Russia has strengthened security measures on the Georgia-Dagestan border to avoid possible incidents, the Russian Federal Security press service said. The information about possible attacks in Dagestan is now being verified, the press service reportedly told RIA Novosti.

Tbilisi denied this allegation on Wednesday. “These senseless accusations are aimed at distorting Georgia’s international image, but the statements are so absurd that I do not think they can bring any positive results for Russia,” ruling party MP and Chairman of European Integration Parliamentary Committee Davit Darchiashvili said. Parliament Vice Speaker and opposition MP Paata Davitaia also said, “Russia’s allegation is absurd; I would not be surprised if tomorrow they say that Georgia is planning to attack Moscow,” he noted. “Such allegations are part of the Russian Government’s PR campaign. These statements make it obvious that Russia is not planning to fulfil the Medvedev-Sarkozy agreement,” Davitaia added.

Some officials linked Moscow’s accusations with its attempt to blame the tense situation in the North Caucasus on Georgia. “Terrorists are usually being trained in a particular place, but it has become obvious that there are no terrorists in Pankisi Gorge. Russia cannot control the situation in the North Caucasus and now wants to blame this on Georgia,” Christian Democrat MP Levan Vephkhvadze said.

Analysts give several reasons for the Russian officials’ statements about possible attacks on Dagestan.

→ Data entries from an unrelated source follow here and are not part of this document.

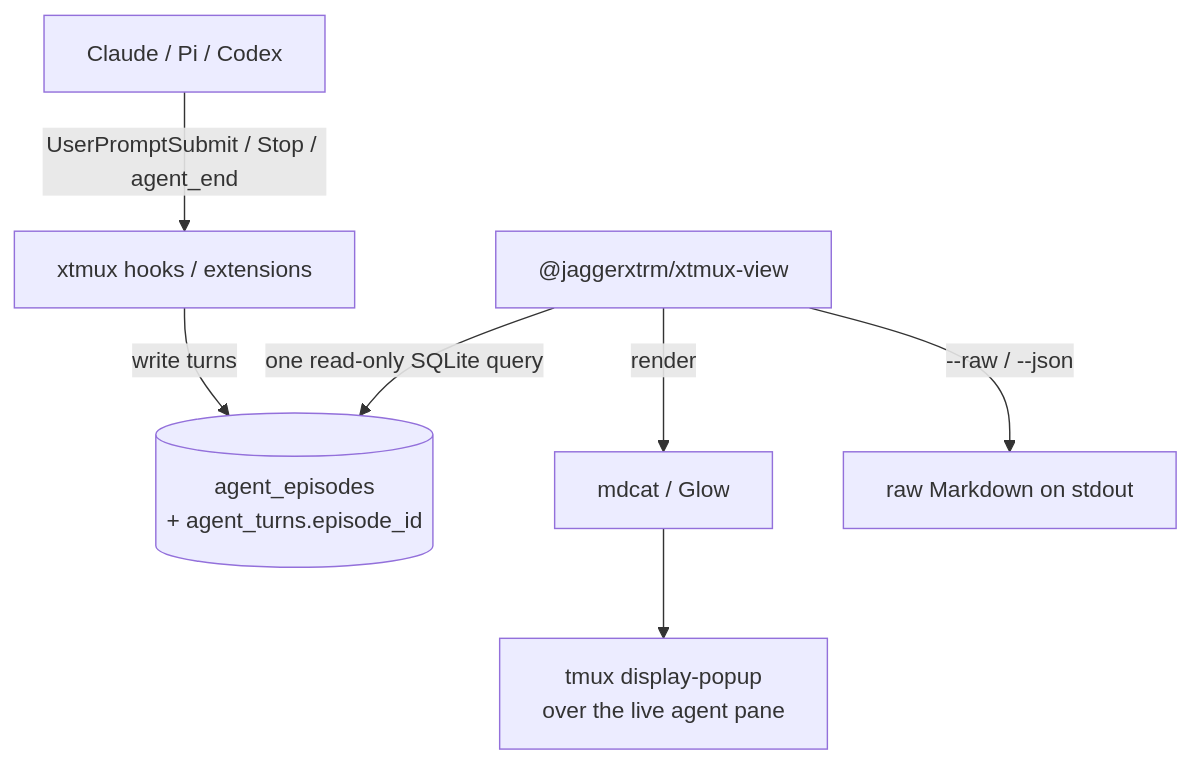
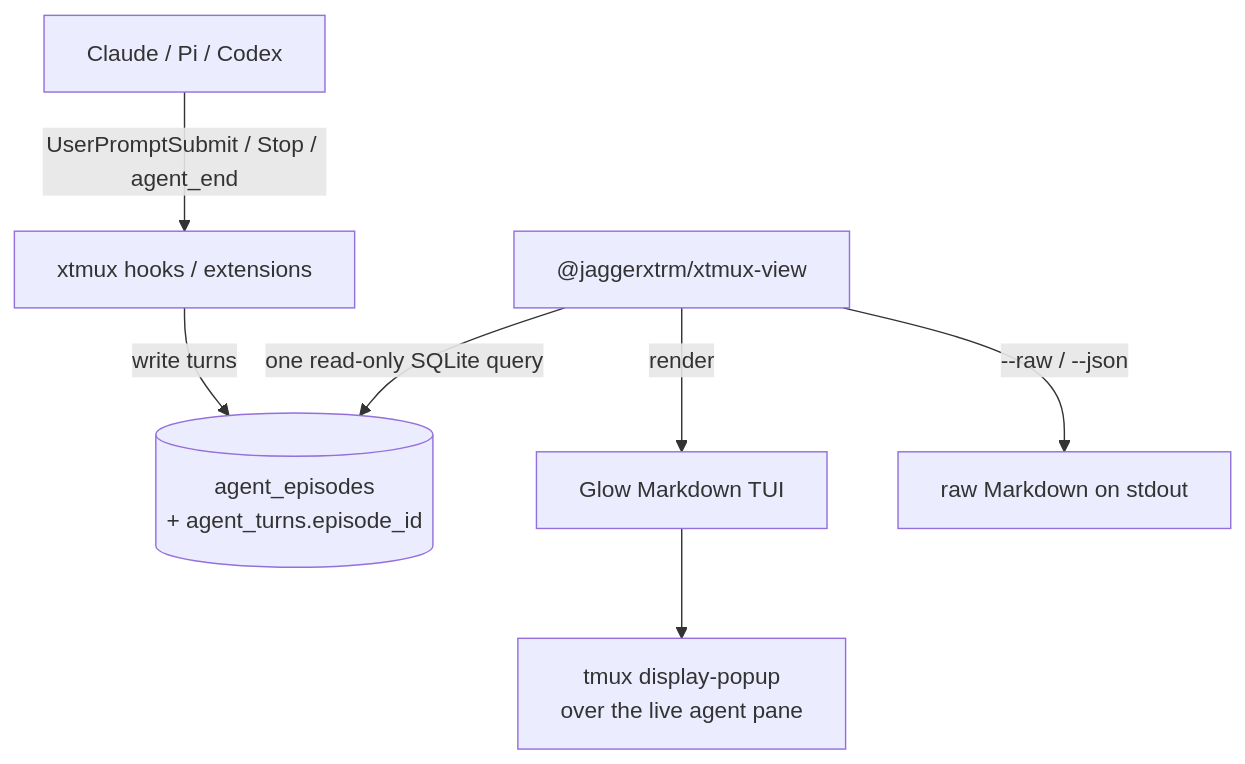
One commit to Jaggerxtrm/xtmux changed the first of 2 diagrams in packages/xtmux-view/README.md. Above: the diagram before and after it, drawn with Mermaid. The commit also changed other lines of this file and 4 other files, not shown here.

First line of the commit message:
revert(view): drop mdcat renderer backend, restore glow

````diff
--- a/packages/xtmux-view/README.md
+++ b/packages/xtmux-view/README.md
@@ -9,17 +9,17 @@
 ```mermaid
 flowchart TB
     Agent["Claude / Pi / Codex"]
     Hooks["xtmux hooks / extensions"]
     DB[("agent_episodes<br/>+ agent_turns.episode_id")]
     View["@jaggerxtrm/xtmux-view"]
-    Renderer["mdcat / Glow"]
+    Renderer["Glow Markdown TUI"]
     Raw["raw Markdown on stdout"]
     Popup["tmux display-popup<br/>over the live agent pane"]
 
     Agent -->|"UserPromptSubmit / Stop / agent_end"| Hooks
     Hooks -->|"write turns"| DB
     View -->|"one read-only SQLite query"| DB
     View -->|--raw / --json| Raw
     View -->|render| Renderer
     Renderer --> Popup
 ```
````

Nika Chitadze agress that Russia is unable to control the situation in the North Caucasus, especially Dagestan and Ingushetia, and is trying to blame Georgia for Moscow’s “weakness”. He added that Russia is conducting an information war with Georgia and these latest statements are part of this campaign. “Russia wants to discredit Georgia in the eyes of the international community and wants to present Georgia as a state promoting terrorism,” Chitadze told The Messenger.

A third possible reason for Russia’s accusations could be its wish to draw public attention from the problems in Georgia’s breakaway regions, particularly in Akhalgori and Gali, according to Chitadze. “Russia is not fulfilling its commitments under the 6-point agreement and therefore needs to show that Georgia is also not adhering to its own commitments. The Kremlin is working on the principle that the best form of defence is attack,” the analyst said.

Chitadze downplayed some Georgian officials’ suggestions that Russia is trying to “prepare grounds” for new provocations in Georgia. “A new large-scale military aggression from Russia is unlikely at this point,” he stated, adding that through the statements it is making against Georgia Moscow is trying to put psychological pressure on the Georgian population and breed panic.